Jason De Sena Trennert
Many years ago, my Dad told me that if a man lived long enough he’d get to see just about everything. (He also told me that nothing good happens after midnight, another solid observation I blithely ignored until I became a father myself.) I find that those of us of a certain age, who remember words like pride, faith, and patriotism as taught to us to be duties rather than punchlines, think a lot about our fathers these days.
What would they make of this post-patriotic world that seems to be so much more interested in virtue-signaling than genuine virtue? What would they think of young people, many of whom have known little of real economic privation or the prospects of war, desperately trying to tear down—literally and figuratively—a system that made such a happy circumstance so commonplace?
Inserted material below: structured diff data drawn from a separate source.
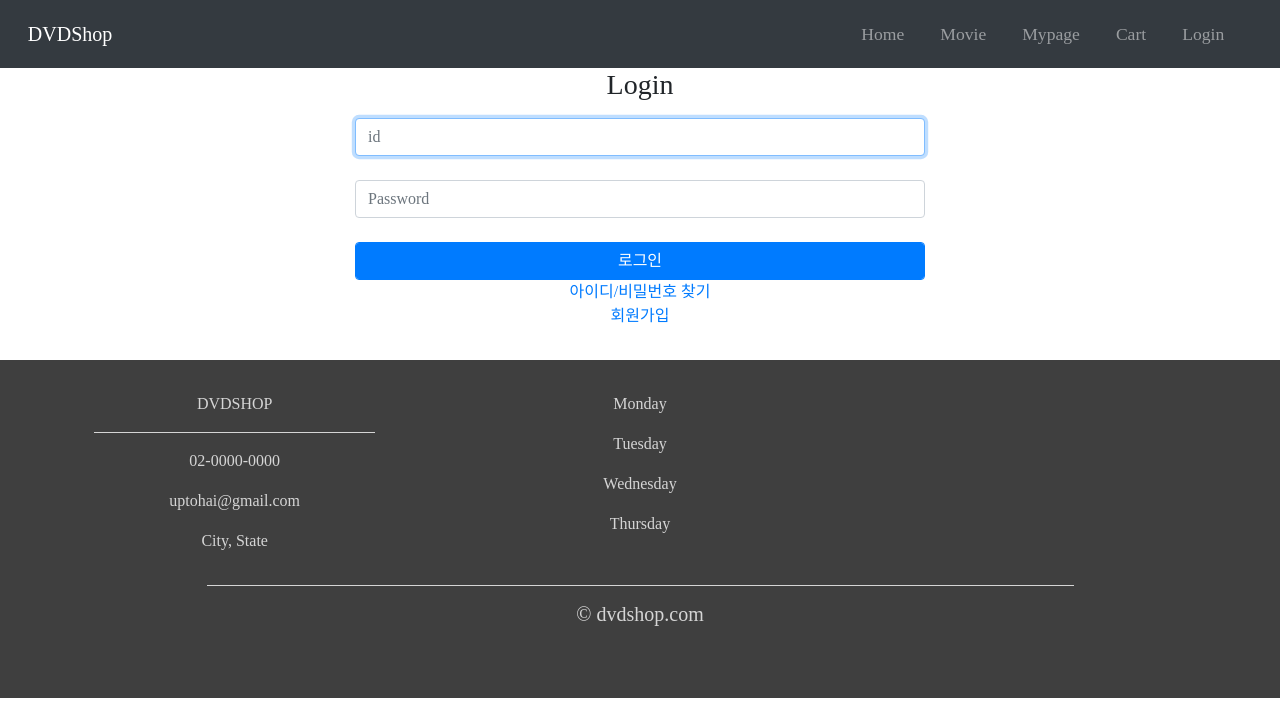
Repository: afterup/dvdshop
Page: http://localhost/shop_project/view/user/login_fail.jsp
These files come from the project's save history. The page is drawn as it stood at one moment and after the next save; the edit follows.
The browser window is 1280 px wide. The pictures show the whole page.
The page is served by Tomcat 9.

Above is the page before, as saved 2019-08-14 10:37:47.

After the next save:
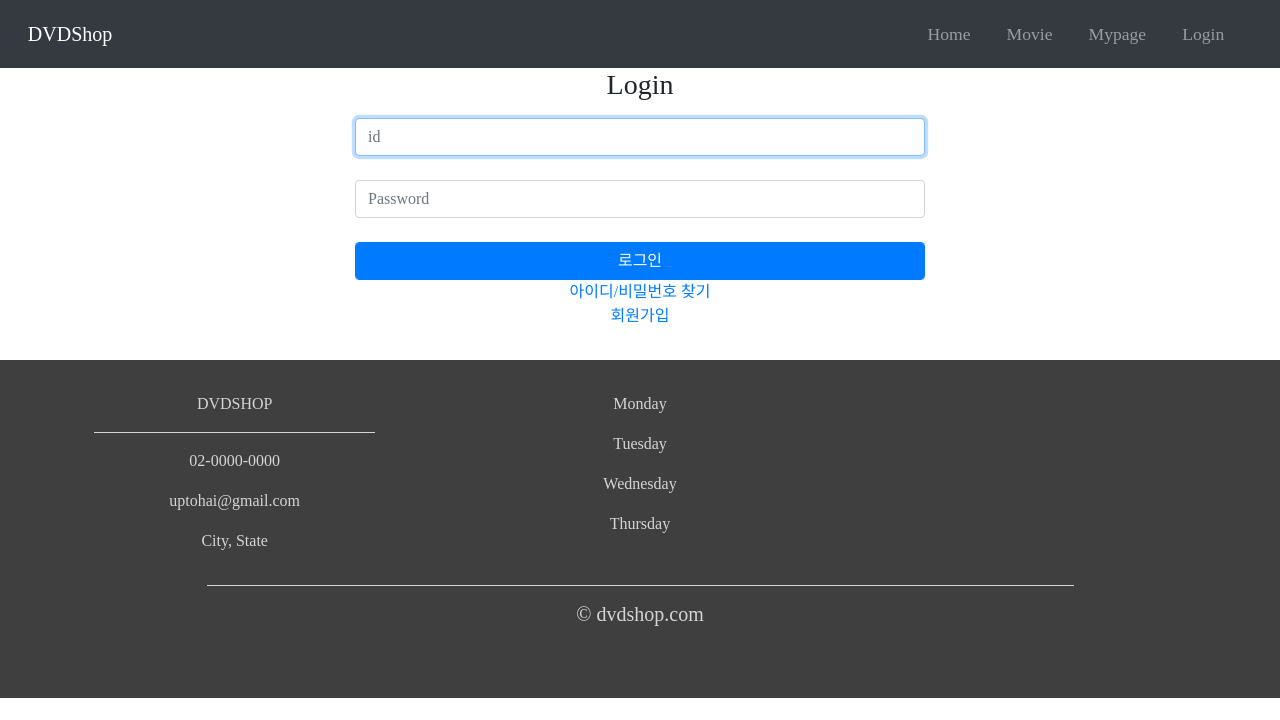
Saved 32 min 28 s later.
--- a/shop_project/WebContent/view/common/header.jsp
+++ b/shop_project/WebContent/view/common/header.jsp
@@ -20,7 +20,6 @@
                     <li class="nav-item"><a class="nav-link" href="movie">Home</a></li>
                     <li class="nav-item"><a class="nav-link" href="movie?action=moviePage">Movie</a></li>
                     <li class="nav-item"><a class="nav-link" href="movie?action=mypage">Mypage</a></li>
-                    <li class="nav-item"><a class="nav-link" href="movie?action=cart">Cart</a></li>
 
                    <%
                    	String id = (String)request.getSession().getAttribute("id");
My parents were prototypical Democrats, born in the midst of the Great Depression to working-class Catholic immigrants. They were both the first in their families to go to college and by some divine providence became public school teachers. In their day, there were (to paraphrase F. Scott Fitzgerald) no endless second acts in American lives, especially for those who were not to the manner born. A central tenet of their faith was the belief that one’s blessings were never to be taken for granted, but rather things to be nurtured, cared for, and appreciated.
Simply being born in America by some quirk of fate was forever to be considered one of those blessings. Being asked to serve your country was part of the social contract that allowed you to enjoy its great bounty. Both of them having lost parents when they were in their teens, my parents had an innate understanding that life was precious and that we, as human beings, knew not the time nor the hour when we might leave this mortal coil.
All of this is not to say that they were unaware of how difficult life could be or that there were injustices and inequities in our country. Still, they saw those failings as a result of the imperfection of man rather than any systemic problem with a country built upon the bedrock belief that all men were created equal, that we were all endowed by our Creator with certain natural rights.
That America did not always live up to the high standards set forth at its birth did not render its growth, success, and place in the world invalid or illegitimate. No, those failings made it human and therefore forever a work in progress. Having taught thousands of high school kids over 30-year careers, my parents were well aware of humanity’s foibles and weaknesses. But like the father in the parable of the prodigal son, they were ready as teachers and parents to celebrate progress, rejoice in what was today, and to reject the temptation to brood over past insults and injuries.
One can think of few features of modern life more antithetical to the teachings of Christ than today’s cancel culture in which any sin—past or present, real or imagined—gives license to an often faceless and anonymous mob to ruin the life of a fellow imperfect human being.
Even more sad and frightening in a country that always, at the very least, tolerated a diversity of viewpoints, is the idea that certain thoughts themselves could be considered sins if they did not hew to the orthodoxy of an increasingly disconnected and overeducated elite.
Perhaps it is not particularly surprising that those who place so little value on the life of a completely innocent unborn child would so carelessly destroy the life of any hopelessly flawed adult.
While other cultures and faiths might tolerate or even celebrate the concept of vindication, ours believes in turning the other cheek. This not only recognizes God himself as the ultimate arbiter of redemption but also allows and encourages human progress. It is difficult to move forward when one seeks an eye for an eye. Any concept of forgiveness or mercy is totally absent from the cancel culture today.
As a Catholic proud of his faith, I am sometimes asked why I support President Trump. I did not find that question difficult to answer four years ago and I find it even less difficult to answer today. In short, I would much rather deal with someone who unapologetically tells me what he thinks even if it might offend me than someone so afraid to offend others that his beliefs are hidden or in some cases nonexistent.
The president’s staunch and unyielding defense of what has made America great is more imperative today than ever before. To turn our backs on our shared history and accomplishments would be tantamount to a senseless cultural suicide that would hurt the most vulnerable among us.
Let’s remember, President Trump has embraced and signed prison reform legislation that extends second chances to Americans who have made mistakes. To the extent the president’s political opponents have manufactured so many of his alleged sins for four years, perhaps all people of faith and goodwill should extend him the same courtesy.